If a foreground task lasts longer than expected or when calculation takes some time a feedback on progress should be given by the system. Users are aware of response times of over one second and shorter. Consequently, operations that take two seconds or longer to complete should be considered to be lengthy and need of some type of progress feedback. But even in cases of short delays the user should be assured that the system is not hung or waiting for user input. Such a feedback is done by changing the mouse cursor to a busy pointer (aka Throbber). When operation lasts longer the user should be able to anticipate when it’s finished. The appropriate graphical control for this task is a progress bar.
- Provide progress feedback when performing a lengthy operation. Users should never have to guess if progress is being made.
- Start with a busy pointer when the operation takes longer than 500 ms and show a progress bar in case of 5 seconds or more.
- User should be able to pause and cancel operations which last very long.
- Consider to move very long lasting operations to the background and notify on completion only.
- Clearly indicate real progress – and lack of progress. The progress bar must advance if progress is being made and not advance if no progress is being made.
- Show progress regarding contentual steps.
- Provide additional progress information, but only if users can do something with it, e.g. cancel the processing, relate an error to a particular processing step, etc. Don't provide unnecessary details.
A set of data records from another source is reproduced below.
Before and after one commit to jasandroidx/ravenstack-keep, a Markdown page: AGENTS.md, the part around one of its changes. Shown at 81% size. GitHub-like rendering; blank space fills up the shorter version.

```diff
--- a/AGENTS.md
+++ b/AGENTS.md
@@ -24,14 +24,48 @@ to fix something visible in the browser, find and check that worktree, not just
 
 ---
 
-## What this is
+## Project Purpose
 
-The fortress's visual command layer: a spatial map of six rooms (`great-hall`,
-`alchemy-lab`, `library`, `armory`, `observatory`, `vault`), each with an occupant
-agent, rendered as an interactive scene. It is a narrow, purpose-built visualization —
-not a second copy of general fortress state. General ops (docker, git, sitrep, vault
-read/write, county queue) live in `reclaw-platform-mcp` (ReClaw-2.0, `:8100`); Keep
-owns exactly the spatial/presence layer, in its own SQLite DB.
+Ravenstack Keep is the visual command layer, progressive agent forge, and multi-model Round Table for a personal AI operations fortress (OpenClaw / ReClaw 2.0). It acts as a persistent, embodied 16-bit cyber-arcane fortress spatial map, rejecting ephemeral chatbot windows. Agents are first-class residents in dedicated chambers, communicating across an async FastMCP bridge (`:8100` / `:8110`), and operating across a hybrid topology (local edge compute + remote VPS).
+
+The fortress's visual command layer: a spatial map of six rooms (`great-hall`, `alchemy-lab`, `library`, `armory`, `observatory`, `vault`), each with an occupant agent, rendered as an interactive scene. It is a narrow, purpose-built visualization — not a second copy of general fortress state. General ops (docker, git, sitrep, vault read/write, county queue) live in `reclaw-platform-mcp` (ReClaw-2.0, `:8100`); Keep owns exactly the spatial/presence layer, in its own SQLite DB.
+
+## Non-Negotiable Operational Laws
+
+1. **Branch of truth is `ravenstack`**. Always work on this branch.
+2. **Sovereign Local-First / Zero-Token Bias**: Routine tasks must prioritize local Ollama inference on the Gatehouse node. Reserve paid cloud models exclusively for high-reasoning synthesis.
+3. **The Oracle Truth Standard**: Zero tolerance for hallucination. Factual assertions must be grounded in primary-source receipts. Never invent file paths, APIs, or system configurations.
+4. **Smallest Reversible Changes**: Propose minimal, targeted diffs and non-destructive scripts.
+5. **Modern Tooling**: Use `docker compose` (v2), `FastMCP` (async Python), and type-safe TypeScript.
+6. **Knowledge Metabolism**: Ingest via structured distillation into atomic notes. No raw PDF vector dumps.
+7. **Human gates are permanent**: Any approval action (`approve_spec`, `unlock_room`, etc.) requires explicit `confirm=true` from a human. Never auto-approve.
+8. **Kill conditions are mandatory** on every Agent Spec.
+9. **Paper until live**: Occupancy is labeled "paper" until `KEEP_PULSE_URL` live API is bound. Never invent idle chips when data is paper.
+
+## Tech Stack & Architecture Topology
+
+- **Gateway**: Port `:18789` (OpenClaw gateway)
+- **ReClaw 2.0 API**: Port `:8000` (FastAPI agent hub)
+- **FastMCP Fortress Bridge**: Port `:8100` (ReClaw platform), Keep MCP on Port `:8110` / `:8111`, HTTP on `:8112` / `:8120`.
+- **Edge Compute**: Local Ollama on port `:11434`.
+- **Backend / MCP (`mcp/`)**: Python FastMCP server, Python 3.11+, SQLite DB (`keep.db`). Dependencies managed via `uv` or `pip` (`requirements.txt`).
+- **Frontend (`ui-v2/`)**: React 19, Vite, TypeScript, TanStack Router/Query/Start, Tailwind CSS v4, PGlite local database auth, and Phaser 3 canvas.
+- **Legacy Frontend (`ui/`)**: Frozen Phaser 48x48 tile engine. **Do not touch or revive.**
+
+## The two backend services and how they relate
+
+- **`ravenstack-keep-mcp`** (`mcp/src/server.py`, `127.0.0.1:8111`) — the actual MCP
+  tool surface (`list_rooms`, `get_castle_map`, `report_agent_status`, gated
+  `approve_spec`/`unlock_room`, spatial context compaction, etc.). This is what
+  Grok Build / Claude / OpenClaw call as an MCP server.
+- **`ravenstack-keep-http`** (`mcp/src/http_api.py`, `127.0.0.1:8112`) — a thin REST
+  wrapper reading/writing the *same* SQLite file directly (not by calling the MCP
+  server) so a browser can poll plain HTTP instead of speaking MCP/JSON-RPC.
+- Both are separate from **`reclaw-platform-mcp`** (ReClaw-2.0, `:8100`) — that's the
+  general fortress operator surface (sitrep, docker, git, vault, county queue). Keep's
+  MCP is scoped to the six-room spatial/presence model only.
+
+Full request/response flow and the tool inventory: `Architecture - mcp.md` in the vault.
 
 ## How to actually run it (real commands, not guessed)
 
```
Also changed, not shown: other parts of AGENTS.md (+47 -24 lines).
- Don't use waiting bars (aka marquee style).
- Don't combine a progress bar with a busy pointer.